The new MacBook Air is available in three colours, gold, space grey and silver. It starts at $1,499 CAD and that gets you the Intel Core i5, 8GB and 128GB SSD, this the model that Apple provided.
The fully-specced out model costs $3,239 CAD and comes with an Intel Core i5, 16GB of RAM and 1.5TB SSD. The new MacBook Air is available now from Apple’s website.
The new MacBook Air is running Mac OS Mojave. It brings a couple of new features but mostly stays the same.
New for Mojave is the addition of a full dark mode, where every menu and even the Finder has been darkened. Heck, even Safari and the App Store are compatible with Mojave’s dark mode.
One thing to note is that even though most of Apple’s pre-installed apps in Mojave, third-party apps like Chrome will need to be updated to fully support the new dark mode, which of as of this writing, Google is testing it.
Screenshots in macOS Mojave now allows to you easily markup screenshots and preview it. Apple has also brought the News, Stocks and Home app to Mojave from iOS.
The App Store has been given a complete overhaul that is similar to the one Apple gave to the App Store in iOS 11. There’s a Discover page which allows you to find new apps that Apple has curated.
There is also various sections in the App Store divided by their use such as Create, Work, Play, Develop and then standard Categories and app updates.
Xcode also supports dark mode. macOS Mojave introduces a feature called Stacks which will help organize all your files on your desktop.
Finder in macOS Mojave adds a new viewer called Gallery which makes it easier to look at presentations and photos.
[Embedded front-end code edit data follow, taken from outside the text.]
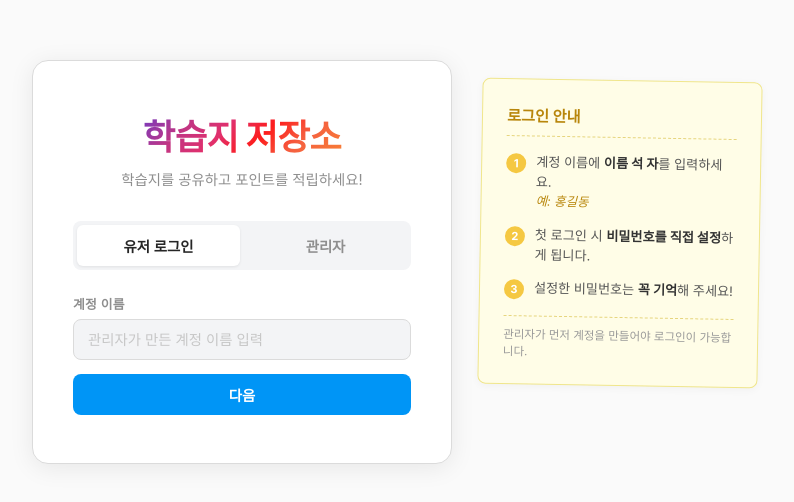
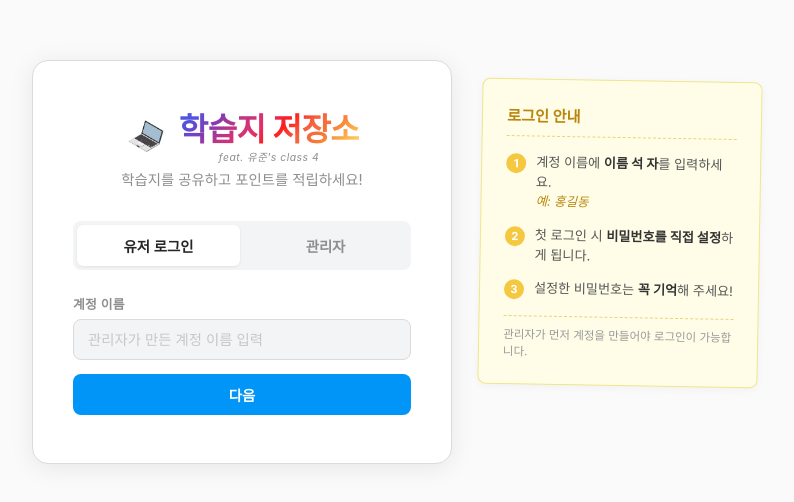
Before and after one commit to dwan41220/class4, a website: page public/index.html in a window 1280 px wide. Shown: the part 138-640 px from the top of the page, without its empty margins (218-1012 px from the left). Drawn offline with nearby package versions, Linux system fonts and the light colour scheme.

Commit message:
Add logo and subtitle to login page header

```diff
--- a/public/index.html
+++ b/public/index.html
@@ -18,7 +18,13 @@
   <div id="auth-page" class="auth-page">
     <div class="auth-wrapper">
       <div class="auth-card">
-        <h1>학습지 저장소</h1>
+        <div class="auth-logo">
+          <img src="/logo.png" alt="logo" class="auth-logo-img">
+          <div>
+            <h1>학습지 저장소</h1>
+            <div class="auth-logo-sub">feat. 유준's class 4</div>
+          </div>
+        </div>
         <p>학습지를 공유하고 포인트를 적립하세요!</p>
         <div class="auth-tabs">
           <button class="auth-tab active" onclick="switchAuthTab('user')">유저 로그인</button>
--- a/public/style.css
+++ b/public/style.css
@@ -271,14 +271,39 @@ textarea {
   line-height: 1.4
 }
 
+.auth-logo {
+  display: flex;
+  align-items: center;
+  justify-content: center;
+  gap: 12px;
+  margin-bottom: 4px
+}
+
+.auth-logo-img {
+  width: 42px;
+  height: 42px;
+  object-fit: contain
+}
+
+.auth-logo-sub {
+  font-size: .65rem;
+  font-weight: 400;
+  color: var(--text2);
+  letter-spacing: .5px;
+  font-style: italic;
+  margin-top: 2px
+}
+
 .auth-card h1 {
-  font-size: 2.2rem;
-  font-weight: 800;
+  font-family: 'Playfair Display', Georgia, serif;
+  font-size: 2rem;
+  font-weight: 700;
   background: var(--ig-gradient2);
   -webkit-background-clip: text;
   -webkit-text-fill-color: transparent;
-  margin-bottom: 8px;
-  letter-spacing: -.5px
+  margin-bottom: 0;
+  letter-spacing: -.5px;
+  line-height: 1.2
 }
 
 .auth-card p {
```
The sidebar in Finder now supports metadata and has quick options to do things like rotating or markup.
The quick actions feature in Finder are contextual and customizable. Screenshots in macOS
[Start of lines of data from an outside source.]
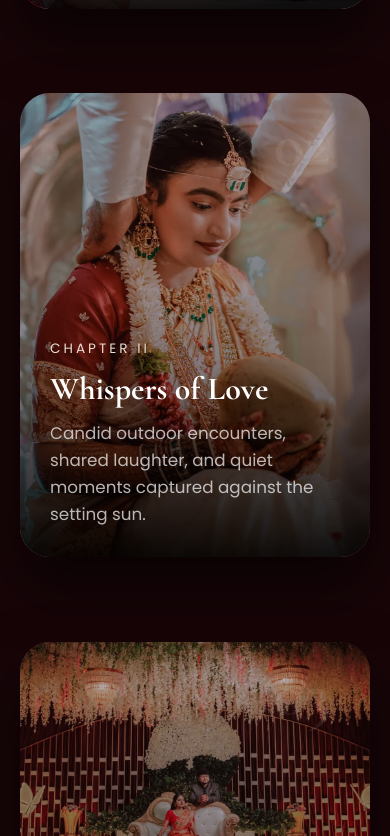
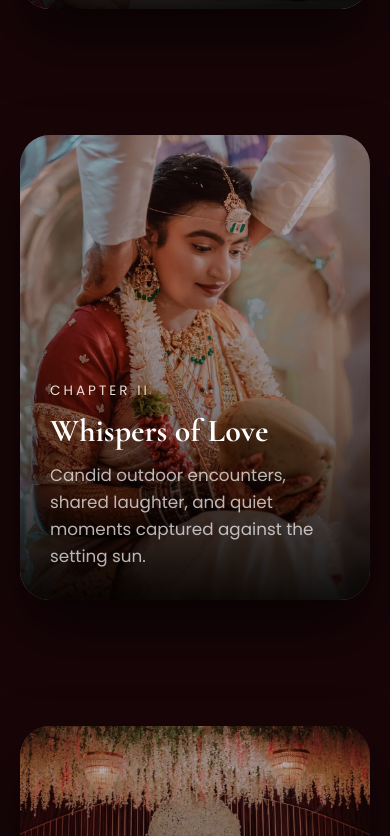
Before and after one commit to sai9ram/Vaibhavam-Photography, a plain HTML site: page portfolio.html in a window 390 px wide. Shown: the part 1164-2000 px from the top of the page. Drawn offline with nearby package versions, Linux system fonts and the light colour scheme.

Commit message:
Fix sticky scrollytelling container block layout and overflow

```diff
--- a/portfolio.html
+++ b/portfolio.html
@@ -37,7 +37,7 @@
     html,
     body {
       max-width: 100%;
-      overflow-x: hidden;
+      overflow-x: clip;
       position: relative;
       scroll-behavior: smooth;
     }
@@ -334,10 +334,7 @@
     }
 
     .sticky-stack-container {
-      display: flex;
-      flex-direction: column;
-      align-items: center;
-      gap: 15vh; /* Large gap so they scroll up */
+      display: block;
       padding: 0 40px;
       position: relative;
       z-index: 5;
@@ -346,6 +343,7 @@
     .scrolly-card {
       width: clamp(320px, 75vw, 1000px);
       height: 70vh; /* Large cinematic height */
+      margin: 0 auto 30vh auto; /* 30vh gap between cards so they scroll up and stack */
       border-radius: 30px;
       overflow: hidden;
       position: sticky;
@@ -419,7 +417,6 @@
     @media (max-width: 768px) {
       .sticky-stack-container {
         padding: 0 20px;
-        gap: 10vh;
       }
       .scrolly-header {
         padding: 60px 20px 30px;
@@ -430,6 +427,10 @@
       .scrolly-card {
         width: 100%;
         height: 55vh;
+        margin: 0 auto 15vh auto;
+      }
+      .scrolly-card:last-child {
+        margin-bottom: 0;
       }
       .scrolly-card-overlay {
         padding: 30px;
```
Apart from the new dark mode and new App Store, Mojave doesn’t add a whole lot new, compared to previous versions of macOS.
Overall, the new MacBook Air is a great laptop for those who want good performance, great battery life and easy to travel with. However, it’s disappointing that Apple doesn’t offer the Intel Core i7 in the new MacBook Air and this year’s model is more expensive than last year.
- Lighter design
- Good keyboard
- Great looking retina display
- USB-C ports with Thunderbolt 3
- No Intel Core i7 option
- Only 2 USB-C ports
- More expensive than previous models